Theropod Diversity Study (Upper Cretaceous South Pyrenees Basin of Spain)
Large dinosaur bones might make the headlines and attract the most media attention, but an analysis of shed theropod teeth, some of them tiny, indicate that there were potentially many more different types of theropod dinosaur roaming around Spain in the Late Cretaceous. Dinosaurs were able to replace teeth that they shed. A meat-eating dinosaur for example, could lose hundreds of teeth over its lifetime and although no other part of it might be preserved as a fossil, these teeth could potentially provide an insight for palaeontologists as to the diversity of theropod dinosaurs in a given area. That’s exactly what has happened as researchers from Spain and Canada have identified a further six non-avian dinosaurs in Upper Cretaceous strata from the South Pyrenees Basin (Spain). Only two theropod dinosaurs had been known from this region prior to this new study.
Isolated Teeth Fossils Hint at Theropod Diversity on the Iberian Peninsula
Picture credit: Acta Palaeontologica Polonica
Publishing their work in the academic journal Acta Palaeontologica Polonica, the research team, which included lead author Angelica Torices, (University of Alberta) and famous Canadian palaeontologist Professor Phil Currie, have quadrupled the theropod dinosaur diversity in the areas studied. At least one of the new types of theropod would have been “large”, although it is difficult to classify down to little more than taxonomic family level. It has been speculated that the teeth indicating a large predator could represent either an abelisaurid like Tarascosaurus, (it has been proposed that the fragmentary fossil material assigned to this genus shows affinities to the Abelisauridae), known from Upper Cretaceous strata of France or a possible tyrannosaurid.
The area of study consists of eight localities from Treviño County, Huesca and Lerida, including the exceptional site of Laño, an abandoned sand quarry, strata of which represents Upper Cretaceous and Early Palaeogene deposits. The study of 142 isolated teeth suggests that theropod numbers may have been underestimated elsewhere in the world.
Commenting on the research, Angelica Torices, (University of Alberta), explained:
“Studying these small parts helps us to reconstruct the ancient world where dinosaurs lived and to understand how their extinction happened.”
The post-doctoral fellow in biological sciences added:
“Teeth are especially important in the study of Upper Cretaceous creatures in Spain and the rest of Europe because we don’t have complete skeletons of theropods from that time in those locations.

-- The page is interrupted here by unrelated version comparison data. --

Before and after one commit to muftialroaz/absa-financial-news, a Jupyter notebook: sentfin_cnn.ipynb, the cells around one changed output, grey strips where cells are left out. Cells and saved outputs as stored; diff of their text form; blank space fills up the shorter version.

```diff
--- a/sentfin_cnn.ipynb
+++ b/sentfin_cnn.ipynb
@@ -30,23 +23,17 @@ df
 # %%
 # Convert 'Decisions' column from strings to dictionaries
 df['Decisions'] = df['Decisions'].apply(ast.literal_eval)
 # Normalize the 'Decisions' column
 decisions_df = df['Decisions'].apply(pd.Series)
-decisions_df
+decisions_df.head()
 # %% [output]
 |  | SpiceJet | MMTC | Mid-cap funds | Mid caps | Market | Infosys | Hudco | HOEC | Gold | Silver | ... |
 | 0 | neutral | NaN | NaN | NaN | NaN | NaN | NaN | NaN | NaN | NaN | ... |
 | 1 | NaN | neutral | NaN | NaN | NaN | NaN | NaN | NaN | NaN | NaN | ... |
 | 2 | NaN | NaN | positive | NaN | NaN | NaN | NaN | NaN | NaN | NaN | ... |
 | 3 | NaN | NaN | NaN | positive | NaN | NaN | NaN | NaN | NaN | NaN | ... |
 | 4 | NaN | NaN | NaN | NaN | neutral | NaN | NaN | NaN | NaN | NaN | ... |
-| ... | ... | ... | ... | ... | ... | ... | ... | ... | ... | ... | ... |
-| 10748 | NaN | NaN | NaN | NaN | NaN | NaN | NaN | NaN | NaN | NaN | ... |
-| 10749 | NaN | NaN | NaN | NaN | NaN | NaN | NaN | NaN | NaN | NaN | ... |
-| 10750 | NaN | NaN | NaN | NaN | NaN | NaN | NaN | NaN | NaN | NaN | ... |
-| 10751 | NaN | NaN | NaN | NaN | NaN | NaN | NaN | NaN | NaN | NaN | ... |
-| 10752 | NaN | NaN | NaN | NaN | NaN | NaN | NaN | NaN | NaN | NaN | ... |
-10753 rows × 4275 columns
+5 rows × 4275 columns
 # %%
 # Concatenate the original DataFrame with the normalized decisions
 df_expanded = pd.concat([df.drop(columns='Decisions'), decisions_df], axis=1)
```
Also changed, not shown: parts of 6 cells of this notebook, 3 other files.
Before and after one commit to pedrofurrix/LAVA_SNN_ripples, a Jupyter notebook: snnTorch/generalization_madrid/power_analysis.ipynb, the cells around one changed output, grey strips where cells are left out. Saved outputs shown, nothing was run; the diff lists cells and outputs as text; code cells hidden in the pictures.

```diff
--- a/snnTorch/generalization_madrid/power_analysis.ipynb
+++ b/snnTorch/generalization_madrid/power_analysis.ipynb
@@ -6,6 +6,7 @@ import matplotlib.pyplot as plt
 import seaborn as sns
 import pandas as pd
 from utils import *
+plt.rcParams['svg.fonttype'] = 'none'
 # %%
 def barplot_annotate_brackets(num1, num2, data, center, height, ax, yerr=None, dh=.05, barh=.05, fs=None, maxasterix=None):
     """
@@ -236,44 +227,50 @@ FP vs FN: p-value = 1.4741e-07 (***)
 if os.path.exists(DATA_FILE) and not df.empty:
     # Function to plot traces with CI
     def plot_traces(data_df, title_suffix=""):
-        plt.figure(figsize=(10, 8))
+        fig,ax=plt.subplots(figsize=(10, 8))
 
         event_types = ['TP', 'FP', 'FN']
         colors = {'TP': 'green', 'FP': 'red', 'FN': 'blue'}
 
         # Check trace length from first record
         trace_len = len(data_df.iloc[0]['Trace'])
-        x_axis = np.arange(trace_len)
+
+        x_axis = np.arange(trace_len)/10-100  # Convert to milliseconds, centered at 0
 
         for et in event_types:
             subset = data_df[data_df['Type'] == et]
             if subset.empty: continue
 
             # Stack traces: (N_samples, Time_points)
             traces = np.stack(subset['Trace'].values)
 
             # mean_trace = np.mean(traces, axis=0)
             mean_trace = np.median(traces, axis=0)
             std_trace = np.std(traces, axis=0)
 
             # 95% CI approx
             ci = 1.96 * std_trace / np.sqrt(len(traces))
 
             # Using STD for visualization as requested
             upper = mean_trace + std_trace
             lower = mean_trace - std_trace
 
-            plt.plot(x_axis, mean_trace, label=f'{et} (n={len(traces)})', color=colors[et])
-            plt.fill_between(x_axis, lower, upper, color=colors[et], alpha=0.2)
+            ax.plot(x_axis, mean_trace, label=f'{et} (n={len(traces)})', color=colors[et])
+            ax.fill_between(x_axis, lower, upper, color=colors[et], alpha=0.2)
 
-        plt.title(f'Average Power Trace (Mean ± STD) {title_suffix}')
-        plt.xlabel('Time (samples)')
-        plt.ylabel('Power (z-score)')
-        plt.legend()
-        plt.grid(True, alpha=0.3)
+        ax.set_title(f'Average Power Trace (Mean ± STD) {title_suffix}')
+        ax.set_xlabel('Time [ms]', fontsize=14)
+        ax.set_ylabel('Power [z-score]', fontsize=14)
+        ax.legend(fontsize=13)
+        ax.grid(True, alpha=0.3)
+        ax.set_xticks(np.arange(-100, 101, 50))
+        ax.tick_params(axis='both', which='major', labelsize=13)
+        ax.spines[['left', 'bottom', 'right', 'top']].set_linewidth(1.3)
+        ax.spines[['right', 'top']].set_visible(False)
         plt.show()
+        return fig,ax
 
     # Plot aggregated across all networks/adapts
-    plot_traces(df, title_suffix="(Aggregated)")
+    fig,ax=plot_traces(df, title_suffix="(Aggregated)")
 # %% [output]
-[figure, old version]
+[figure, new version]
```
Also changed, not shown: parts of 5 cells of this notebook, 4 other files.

We have to rely on these small elements to reconstruct the evolution of these dinosaurs, particularly the theropods.”
This study shows the value of isolated and fragmentary teeth fossils in helping to reconstruct the fauna in an ancient environment, when more other, more complete material, such as skeletal material is not present.
Locations of the Fossil Sites in the Study and Their Stratigraphical Sequence
Picture credit: Acta Palaeontologica Polonica
A spokesperson from Everything Dinosaur commented:
“We have long suspected that the dinosaurs were more diverse than previously thought at the end of the Mesozoic. However, the lack of fossilised bones that can provide an identification down to genus level has hampered scientists in the study of European dinosaurs. It is this “under storey” of prehistoric life that can provide palaeontologists with a more complete understanding of the palaeofauna. Tiny teeth can be just as important as the largest dinosaur bones.”
The research will have implications for the way in which the extinction of the dinosaurs at the end of the Cretaceous is viewed. If this study is typical, then theropod diversity in the north of Spain does not experience a significant decline over the Campanian to Maastrichtian faunal stages.
Small Dinosaurs such as Dromaeosaurids were Present
Picture credit: Everything Dinosaur
Lead author Angelica Torices stated:
“It completely changes the vision of the ecosystem. We now understand that these dinosaurs disappeared very quickly in geological time, probably in a catastrophic event. Climatic models show that we may reach Cretaceous temperatures within the next century, the only way we can study biodiversity under such conditions is through the fossil record.”
The study of 142 Late Cretaceous theropod teeth reveals that theropods were much more diverse in northern Spain towards the end of the “Age of Dinosaurs” than previously thought.